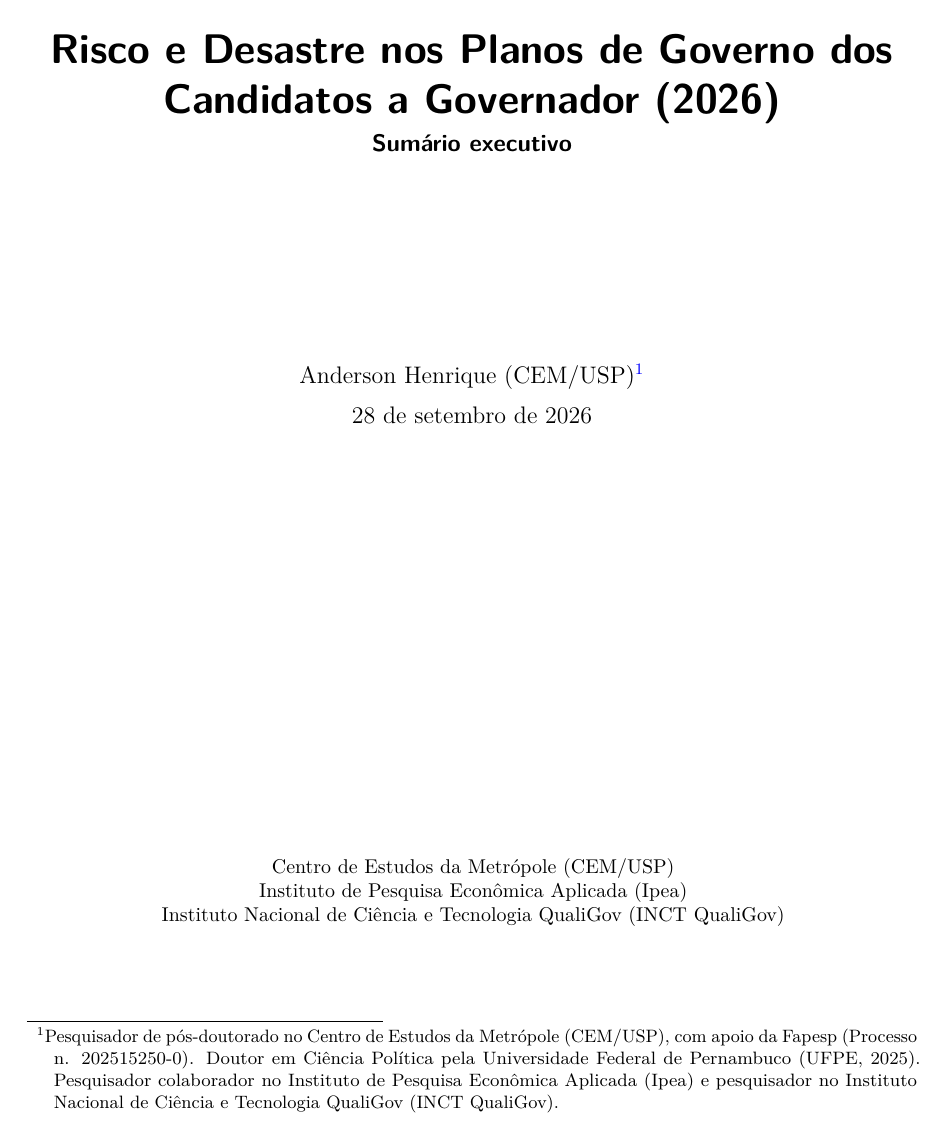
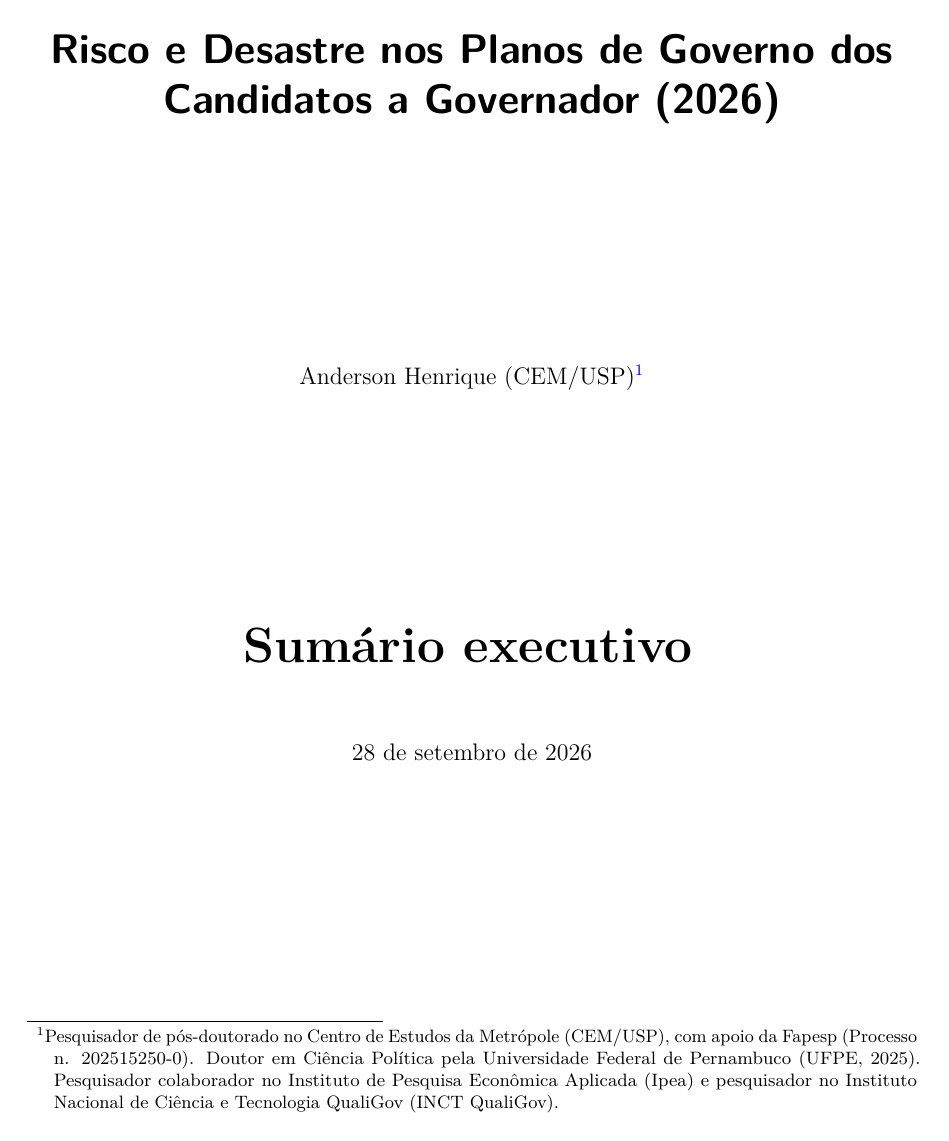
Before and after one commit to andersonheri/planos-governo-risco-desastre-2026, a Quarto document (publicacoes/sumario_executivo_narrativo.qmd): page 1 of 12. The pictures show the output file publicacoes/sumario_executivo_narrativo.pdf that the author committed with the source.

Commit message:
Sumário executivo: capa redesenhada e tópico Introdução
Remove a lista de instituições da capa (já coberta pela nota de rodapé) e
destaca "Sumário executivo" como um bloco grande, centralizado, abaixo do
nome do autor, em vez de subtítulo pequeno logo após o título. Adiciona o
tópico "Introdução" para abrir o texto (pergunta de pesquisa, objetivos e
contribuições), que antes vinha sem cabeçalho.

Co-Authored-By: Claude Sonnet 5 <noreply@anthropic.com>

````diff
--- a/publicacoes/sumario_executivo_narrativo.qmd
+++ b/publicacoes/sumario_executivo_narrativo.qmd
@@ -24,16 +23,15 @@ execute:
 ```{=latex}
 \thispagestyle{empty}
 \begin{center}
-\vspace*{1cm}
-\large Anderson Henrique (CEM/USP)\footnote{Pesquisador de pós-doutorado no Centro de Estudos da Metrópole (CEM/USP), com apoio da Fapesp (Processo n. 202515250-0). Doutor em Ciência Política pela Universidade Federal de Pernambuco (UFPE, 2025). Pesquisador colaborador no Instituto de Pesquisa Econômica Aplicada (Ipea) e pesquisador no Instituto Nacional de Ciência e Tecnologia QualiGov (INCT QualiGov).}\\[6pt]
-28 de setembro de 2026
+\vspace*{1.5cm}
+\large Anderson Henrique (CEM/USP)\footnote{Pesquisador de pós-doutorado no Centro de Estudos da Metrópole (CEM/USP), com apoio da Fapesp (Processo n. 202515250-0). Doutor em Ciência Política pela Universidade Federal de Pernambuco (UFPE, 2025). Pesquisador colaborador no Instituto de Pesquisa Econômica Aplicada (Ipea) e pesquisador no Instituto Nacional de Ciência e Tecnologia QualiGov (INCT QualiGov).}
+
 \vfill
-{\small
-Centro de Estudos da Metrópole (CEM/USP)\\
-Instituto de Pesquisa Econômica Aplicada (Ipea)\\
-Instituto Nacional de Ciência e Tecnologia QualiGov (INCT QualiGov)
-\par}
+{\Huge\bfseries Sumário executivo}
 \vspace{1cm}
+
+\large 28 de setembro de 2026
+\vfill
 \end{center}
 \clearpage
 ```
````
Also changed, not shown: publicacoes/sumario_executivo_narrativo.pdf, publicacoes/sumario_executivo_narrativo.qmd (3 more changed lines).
============
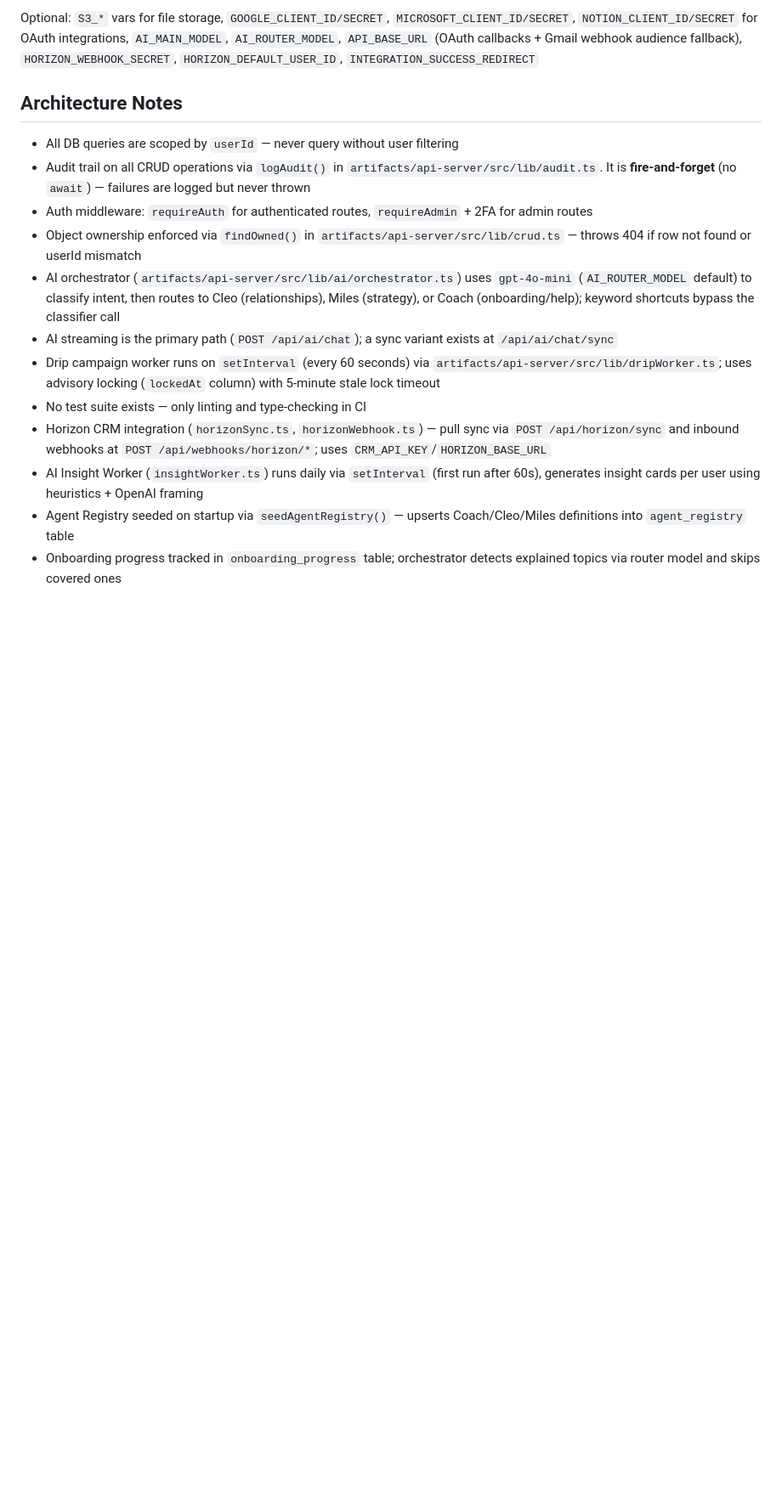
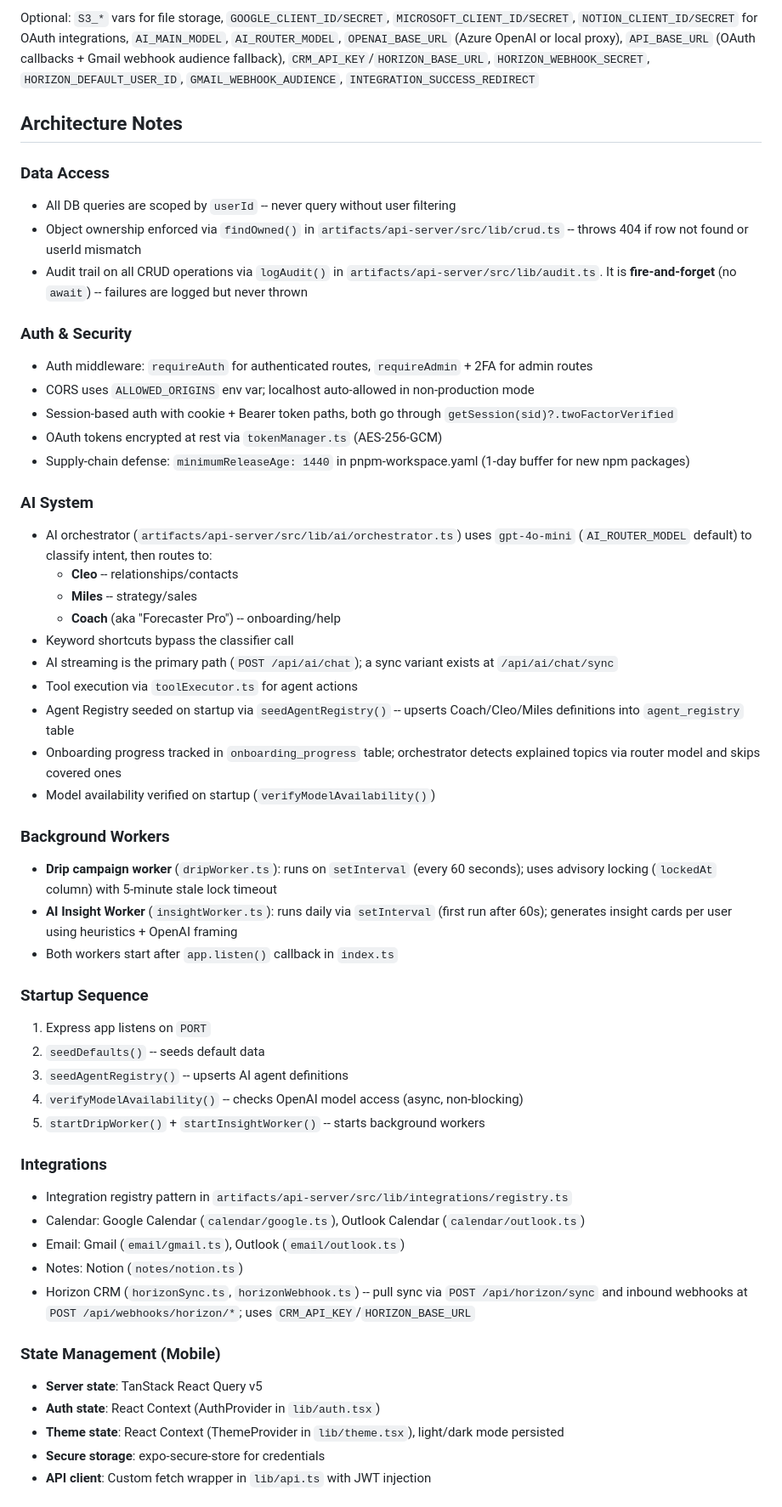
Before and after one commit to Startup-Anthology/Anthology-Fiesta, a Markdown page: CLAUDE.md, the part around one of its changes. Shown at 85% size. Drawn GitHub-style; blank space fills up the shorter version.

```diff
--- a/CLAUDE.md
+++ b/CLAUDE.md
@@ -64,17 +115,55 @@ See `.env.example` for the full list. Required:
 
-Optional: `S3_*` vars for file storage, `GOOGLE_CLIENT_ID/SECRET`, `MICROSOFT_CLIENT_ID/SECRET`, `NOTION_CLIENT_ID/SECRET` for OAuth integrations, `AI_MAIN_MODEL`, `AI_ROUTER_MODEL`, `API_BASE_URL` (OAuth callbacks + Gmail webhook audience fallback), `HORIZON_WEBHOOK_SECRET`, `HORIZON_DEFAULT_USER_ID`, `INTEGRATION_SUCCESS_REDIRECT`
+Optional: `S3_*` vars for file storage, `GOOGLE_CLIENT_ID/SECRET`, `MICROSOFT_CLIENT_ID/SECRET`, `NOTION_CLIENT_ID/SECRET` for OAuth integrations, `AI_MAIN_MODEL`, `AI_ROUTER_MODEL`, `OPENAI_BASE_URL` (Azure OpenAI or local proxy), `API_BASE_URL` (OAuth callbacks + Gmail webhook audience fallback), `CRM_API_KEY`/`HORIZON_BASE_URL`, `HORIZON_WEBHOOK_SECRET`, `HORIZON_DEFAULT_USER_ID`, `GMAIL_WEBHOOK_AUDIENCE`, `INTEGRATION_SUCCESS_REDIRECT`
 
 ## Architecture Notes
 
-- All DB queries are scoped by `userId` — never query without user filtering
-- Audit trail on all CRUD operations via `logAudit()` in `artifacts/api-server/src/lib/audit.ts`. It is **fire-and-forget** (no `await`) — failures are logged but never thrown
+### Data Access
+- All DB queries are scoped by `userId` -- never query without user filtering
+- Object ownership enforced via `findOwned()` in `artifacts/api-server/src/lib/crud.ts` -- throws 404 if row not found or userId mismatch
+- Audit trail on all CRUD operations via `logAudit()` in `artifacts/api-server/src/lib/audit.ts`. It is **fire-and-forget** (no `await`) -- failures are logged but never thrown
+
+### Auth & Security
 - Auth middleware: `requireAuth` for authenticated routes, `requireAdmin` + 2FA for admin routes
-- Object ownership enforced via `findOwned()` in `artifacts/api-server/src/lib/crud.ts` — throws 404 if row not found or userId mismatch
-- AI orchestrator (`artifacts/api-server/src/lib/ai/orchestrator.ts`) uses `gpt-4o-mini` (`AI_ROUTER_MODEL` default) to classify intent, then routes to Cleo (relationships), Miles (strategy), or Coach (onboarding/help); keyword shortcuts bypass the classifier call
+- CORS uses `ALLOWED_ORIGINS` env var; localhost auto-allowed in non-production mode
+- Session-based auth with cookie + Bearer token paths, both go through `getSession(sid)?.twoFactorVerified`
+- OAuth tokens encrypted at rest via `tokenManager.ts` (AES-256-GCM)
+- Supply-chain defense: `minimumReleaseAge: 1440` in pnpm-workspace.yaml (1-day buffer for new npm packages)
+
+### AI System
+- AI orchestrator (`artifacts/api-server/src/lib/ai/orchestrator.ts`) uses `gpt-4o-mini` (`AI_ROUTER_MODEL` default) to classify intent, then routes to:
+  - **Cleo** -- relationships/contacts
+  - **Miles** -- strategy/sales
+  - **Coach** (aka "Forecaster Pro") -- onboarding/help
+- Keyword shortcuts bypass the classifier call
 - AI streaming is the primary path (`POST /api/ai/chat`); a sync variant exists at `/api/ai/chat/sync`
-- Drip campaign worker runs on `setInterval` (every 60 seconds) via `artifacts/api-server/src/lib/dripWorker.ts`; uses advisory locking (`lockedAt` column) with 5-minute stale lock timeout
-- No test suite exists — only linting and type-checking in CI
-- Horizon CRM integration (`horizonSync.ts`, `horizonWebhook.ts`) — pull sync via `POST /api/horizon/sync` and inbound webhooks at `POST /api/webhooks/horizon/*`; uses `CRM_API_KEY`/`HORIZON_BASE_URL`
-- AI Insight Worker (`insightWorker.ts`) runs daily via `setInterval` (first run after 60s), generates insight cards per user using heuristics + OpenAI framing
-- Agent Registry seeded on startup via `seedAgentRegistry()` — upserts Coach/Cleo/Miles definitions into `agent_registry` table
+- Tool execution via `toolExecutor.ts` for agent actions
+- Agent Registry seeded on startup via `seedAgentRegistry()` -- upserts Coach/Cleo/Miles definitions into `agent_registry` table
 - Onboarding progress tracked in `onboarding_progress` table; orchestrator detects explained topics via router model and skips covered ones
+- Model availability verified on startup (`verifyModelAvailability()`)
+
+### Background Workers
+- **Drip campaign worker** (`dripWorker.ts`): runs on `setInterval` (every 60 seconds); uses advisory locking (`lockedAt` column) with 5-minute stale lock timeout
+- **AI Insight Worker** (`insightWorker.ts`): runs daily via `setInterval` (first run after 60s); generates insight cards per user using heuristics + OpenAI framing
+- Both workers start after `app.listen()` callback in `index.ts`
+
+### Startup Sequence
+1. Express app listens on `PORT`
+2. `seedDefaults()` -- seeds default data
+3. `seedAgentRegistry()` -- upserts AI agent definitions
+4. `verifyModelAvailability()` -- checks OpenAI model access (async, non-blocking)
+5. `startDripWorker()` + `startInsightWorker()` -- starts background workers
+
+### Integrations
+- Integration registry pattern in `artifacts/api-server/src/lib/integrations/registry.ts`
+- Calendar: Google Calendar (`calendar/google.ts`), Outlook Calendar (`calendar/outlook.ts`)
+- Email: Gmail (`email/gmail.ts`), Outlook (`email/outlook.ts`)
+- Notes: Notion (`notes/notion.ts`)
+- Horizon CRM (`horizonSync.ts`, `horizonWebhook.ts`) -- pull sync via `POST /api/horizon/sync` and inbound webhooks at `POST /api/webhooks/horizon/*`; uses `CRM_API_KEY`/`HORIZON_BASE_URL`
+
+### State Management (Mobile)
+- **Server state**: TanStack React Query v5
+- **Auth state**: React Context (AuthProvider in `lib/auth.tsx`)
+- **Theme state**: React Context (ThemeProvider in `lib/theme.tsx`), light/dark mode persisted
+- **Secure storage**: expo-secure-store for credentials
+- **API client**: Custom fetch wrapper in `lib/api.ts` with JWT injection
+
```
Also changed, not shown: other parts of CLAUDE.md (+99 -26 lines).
============
Whenever the word "uses" turns up in a line of the listing above, copy the line.

- Result below -
-- AI orchestrator (`artifacts/api-server/src/lib/ai/orchestrator.ts`) uses `gpt-4o-mini` (`AI_ROUTER_MODEL` default) to classify intent, then routes to Cleo (relationships), Miles (strategy), or Coach (onboarding/help); keyword shortcuts bypass the classifier call
+- CORS uses `ALLOWED_ORIGINS` env var; localhost auto-allowed in non-production mode
+- AI orchestrator (`artifacts/api-server/src/lib/ai/orchestrator.ts`) uses `gpt-4o-mini` (`AI_ROUTER_MODEL` default) to classify intent, then routes to:
-- Drip campaign worker runs on `setInterval` (every 60 seconds) via `artifacts/api-server/src/lib/dripWorker.ts`; uses advisory locking (`lockedAt` column) with 5-minute stale lock timeout
-- Horizon CRM integration (`horizonSync.ts`, `horizonWebhook.ts`) — pull sync via `POST /api/horizon/sync` and inbound webhooks at `POST /api/webhooks/horizon/*`; uses `CRM_API_KEY`/`HORIZON_BASE_URL`
+- **Drip campaign worker** (`dripWorker.ts`): runs on `setInterval` (every 60 seconds); uses advisory locking (`lockedAt` column) with 5-minute stale lock timeout
+- Horizon CRM (`horizonSync.ts`, `horizonWebhook.ts`) -- pull sync via `POST /api/horizon/sync` and inbound webhooks at `POST /api/webhooks/horizon/*`; uses `CRM_API_KEY`/`HORIZON_BASE_URL`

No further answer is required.